**TASK**
Where in the records does the word "none" occur? Copy each line in which it does.

════════════════

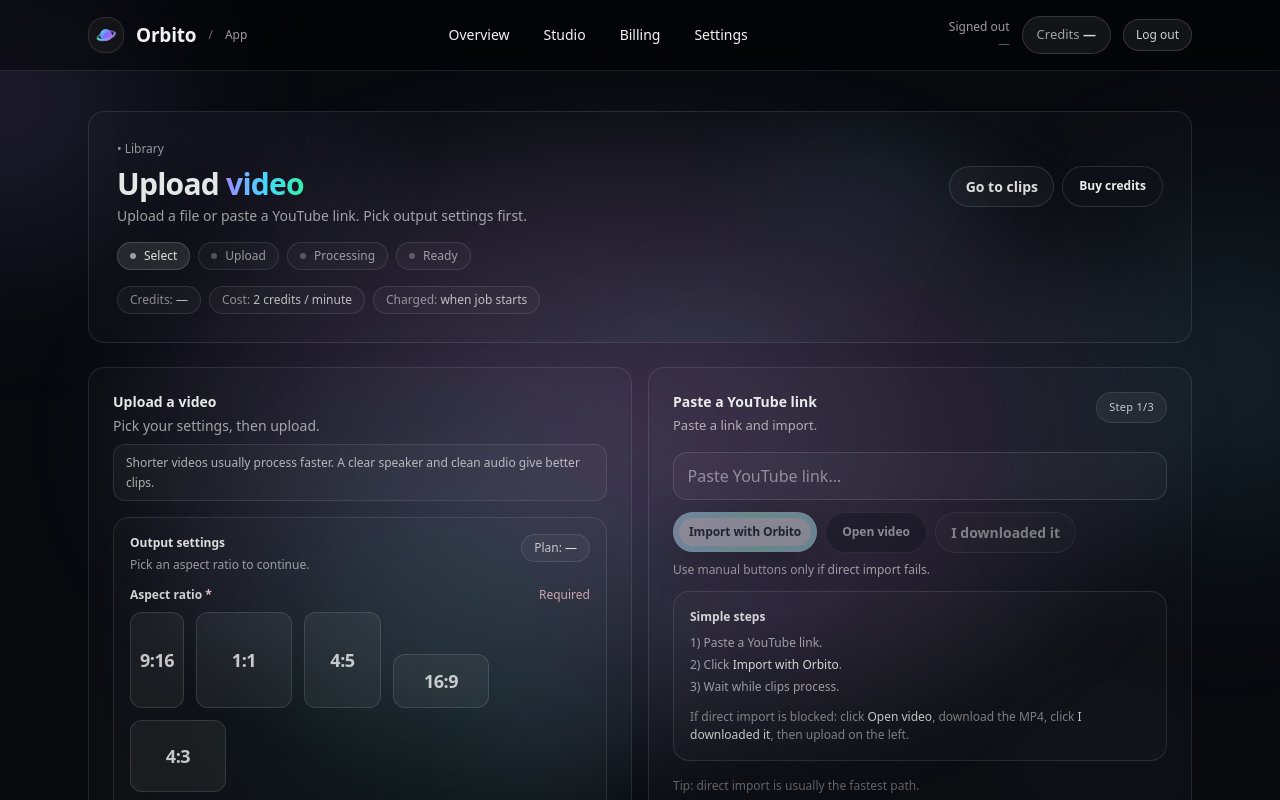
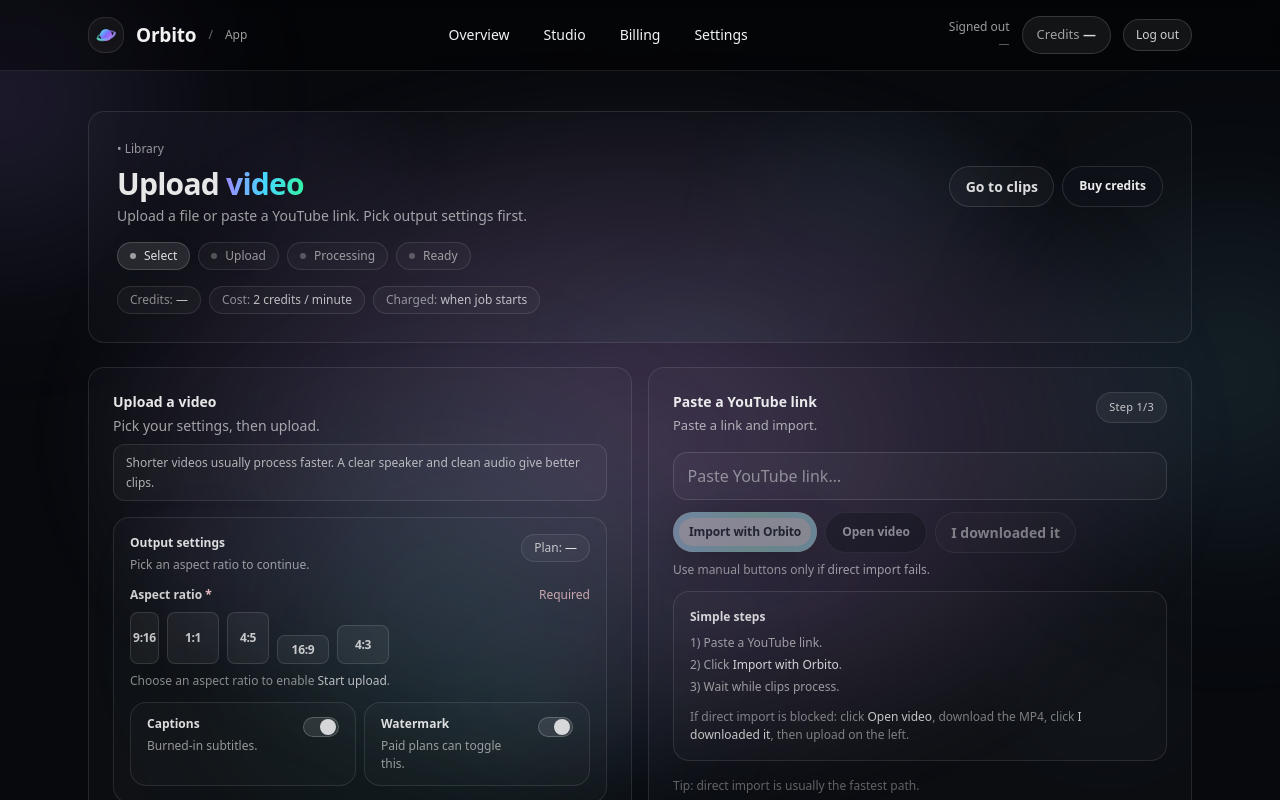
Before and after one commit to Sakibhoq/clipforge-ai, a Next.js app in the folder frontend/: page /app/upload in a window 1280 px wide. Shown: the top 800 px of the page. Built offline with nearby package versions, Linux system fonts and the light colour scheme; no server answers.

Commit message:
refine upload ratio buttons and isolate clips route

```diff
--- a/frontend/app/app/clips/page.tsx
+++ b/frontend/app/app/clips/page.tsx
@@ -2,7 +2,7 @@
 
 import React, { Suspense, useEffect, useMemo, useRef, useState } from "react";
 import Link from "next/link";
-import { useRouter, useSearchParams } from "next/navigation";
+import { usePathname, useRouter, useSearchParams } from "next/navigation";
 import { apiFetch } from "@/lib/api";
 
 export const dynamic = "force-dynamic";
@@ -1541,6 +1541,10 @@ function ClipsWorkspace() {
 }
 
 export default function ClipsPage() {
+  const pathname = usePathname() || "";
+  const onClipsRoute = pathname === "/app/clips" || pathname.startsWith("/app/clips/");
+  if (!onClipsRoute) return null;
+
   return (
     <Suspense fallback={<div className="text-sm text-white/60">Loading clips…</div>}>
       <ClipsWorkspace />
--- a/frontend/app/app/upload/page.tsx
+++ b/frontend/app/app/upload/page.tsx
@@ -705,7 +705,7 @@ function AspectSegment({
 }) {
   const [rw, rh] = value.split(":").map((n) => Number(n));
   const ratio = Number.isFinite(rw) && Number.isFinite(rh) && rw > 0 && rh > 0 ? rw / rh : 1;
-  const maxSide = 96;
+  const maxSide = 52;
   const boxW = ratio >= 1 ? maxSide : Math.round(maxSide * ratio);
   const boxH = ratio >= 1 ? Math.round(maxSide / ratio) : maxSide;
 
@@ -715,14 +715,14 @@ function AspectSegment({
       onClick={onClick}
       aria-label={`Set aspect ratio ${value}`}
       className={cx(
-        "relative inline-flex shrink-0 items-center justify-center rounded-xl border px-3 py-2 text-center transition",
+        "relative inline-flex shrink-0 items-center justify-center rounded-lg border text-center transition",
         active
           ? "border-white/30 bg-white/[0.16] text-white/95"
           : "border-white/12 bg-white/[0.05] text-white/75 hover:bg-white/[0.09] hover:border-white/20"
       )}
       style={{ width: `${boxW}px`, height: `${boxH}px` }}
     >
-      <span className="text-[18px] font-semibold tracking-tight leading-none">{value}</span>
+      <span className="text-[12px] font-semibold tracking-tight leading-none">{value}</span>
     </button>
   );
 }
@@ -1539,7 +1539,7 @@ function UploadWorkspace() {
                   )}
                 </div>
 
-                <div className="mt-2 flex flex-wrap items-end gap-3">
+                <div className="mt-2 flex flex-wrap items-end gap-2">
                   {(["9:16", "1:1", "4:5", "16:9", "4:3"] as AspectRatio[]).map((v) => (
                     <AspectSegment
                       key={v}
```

════════════════

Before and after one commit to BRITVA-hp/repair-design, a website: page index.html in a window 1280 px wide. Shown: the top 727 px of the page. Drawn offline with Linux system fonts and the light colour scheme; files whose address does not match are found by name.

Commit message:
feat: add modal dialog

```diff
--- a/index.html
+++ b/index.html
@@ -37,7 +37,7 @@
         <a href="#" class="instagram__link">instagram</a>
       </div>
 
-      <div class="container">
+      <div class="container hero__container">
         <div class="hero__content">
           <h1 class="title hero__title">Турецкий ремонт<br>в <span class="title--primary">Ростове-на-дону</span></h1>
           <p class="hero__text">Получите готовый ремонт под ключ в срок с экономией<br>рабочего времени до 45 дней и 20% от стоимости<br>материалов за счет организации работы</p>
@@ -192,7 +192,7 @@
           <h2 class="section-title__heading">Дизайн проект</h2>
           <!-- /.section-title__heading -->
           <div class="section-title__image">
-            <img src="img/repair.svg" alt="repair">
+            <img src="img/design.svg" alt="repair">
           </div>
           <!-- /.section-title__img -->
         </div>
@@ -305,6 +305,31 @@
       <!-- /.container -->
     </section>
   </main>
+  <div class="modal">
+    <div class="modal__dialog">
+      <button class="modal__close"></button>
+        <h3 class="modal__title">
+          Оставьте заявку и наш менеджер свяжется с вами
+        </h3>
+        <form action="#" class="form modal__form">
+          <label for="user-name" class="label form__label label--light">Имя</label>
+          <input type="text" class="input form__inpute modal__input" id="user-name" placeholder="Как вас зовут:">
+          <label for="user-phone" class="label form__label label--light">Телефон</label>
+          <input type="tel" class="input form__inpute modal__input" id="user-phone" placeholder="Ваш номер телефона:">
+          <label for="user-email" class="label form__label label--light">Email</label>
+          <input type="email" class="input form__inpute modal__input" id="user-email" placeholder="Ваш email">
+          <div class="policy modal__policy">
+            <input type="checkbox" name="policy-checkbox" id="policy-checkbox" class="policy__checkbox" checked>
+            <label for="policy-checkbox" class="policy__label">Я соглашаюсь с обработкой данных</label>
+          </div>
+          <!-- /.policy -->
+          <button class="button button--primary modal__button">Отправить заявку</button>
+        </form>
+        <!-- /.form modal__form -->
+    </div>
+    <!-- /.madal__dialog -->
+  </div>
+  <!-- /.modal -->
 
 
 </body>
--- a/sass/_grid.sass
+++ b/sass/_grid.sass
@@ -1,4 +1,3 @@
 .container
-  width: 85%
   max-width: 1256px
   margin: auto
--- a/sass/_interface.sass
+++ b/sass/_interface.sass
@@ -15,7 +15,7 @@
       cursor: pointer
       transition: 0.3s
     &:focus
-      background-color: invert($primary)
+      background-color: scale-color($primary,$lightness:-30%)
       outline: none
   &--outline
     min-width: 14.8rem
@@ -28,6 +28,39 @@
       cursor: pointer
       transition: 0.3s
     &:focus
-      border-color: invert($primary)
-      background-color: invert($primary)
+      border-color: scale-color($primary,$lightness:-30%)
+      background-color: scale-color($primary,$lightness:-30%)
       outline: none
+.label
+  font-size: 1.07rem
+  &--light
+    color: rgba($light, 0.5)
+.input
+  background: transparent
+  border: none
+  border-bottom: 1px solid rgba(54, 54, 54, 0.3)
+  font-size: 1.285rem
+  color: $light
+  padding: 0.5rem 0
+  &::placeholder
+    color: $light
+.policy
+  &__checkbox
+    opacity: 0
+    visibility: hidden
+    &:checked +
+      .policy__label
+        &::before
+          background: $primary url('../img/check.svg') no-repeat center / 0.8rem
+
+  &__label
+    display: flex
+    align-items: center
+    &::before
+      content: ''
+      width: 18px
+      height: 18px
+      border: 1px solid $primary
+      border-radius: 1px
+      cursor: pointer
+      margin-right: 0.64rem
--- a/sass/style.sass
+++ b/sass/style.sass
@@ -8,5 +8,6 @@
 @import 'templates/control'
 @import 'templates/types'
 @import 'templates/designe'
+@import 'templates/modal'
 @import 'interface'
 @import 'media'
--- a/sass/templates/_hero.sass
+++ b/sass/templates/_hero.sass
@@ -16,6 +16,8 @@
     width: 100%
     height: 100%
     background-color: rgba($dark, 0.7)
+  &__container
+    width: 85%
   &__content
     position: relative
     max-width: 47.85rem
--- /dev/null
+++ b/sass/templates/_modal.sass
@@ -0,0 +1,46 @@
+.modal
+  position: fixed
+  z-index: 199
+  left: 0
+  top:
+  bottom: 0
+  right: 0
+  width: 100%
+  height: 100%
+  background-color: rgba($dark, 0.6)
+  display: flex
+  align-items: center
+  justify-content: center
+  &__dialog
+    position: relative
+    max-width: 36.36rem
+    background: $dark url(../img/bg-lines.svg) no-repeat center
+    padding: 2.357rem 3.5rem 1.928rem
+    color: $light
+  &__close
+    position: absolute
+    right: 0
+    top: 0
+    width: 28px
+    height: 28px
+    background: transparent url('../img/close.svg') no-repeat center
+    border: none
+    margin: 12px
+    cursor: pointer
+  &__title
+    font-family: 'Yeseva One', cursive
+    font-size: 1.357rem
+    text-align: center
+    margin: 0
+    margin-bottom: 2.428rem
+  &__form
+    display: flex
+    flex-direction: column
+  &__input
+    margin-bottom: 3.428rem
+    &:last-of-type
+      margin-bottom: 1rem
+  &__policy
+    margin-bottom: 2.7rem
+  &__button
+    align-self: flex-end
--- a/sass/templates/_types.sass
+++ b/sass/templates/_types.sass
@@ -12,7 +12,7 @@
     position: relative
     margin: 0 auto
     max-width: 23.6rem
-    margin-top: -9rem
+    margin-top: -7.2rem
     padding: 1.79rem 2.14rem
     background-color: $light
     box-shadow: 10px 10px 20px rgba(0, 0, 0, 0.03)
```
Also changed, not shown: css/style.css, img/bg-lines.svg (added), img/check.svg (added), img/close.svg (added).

════════════════

**SOLUTION**
-      <span className="text-[18px] font-semibold tracking-tight leading-none">{value}</span>
+      <span className="text-[12px] font-semibold tracking-tight leading-none">{value}</span>
       outline: none
       outline: none
+  border: none
+    border: none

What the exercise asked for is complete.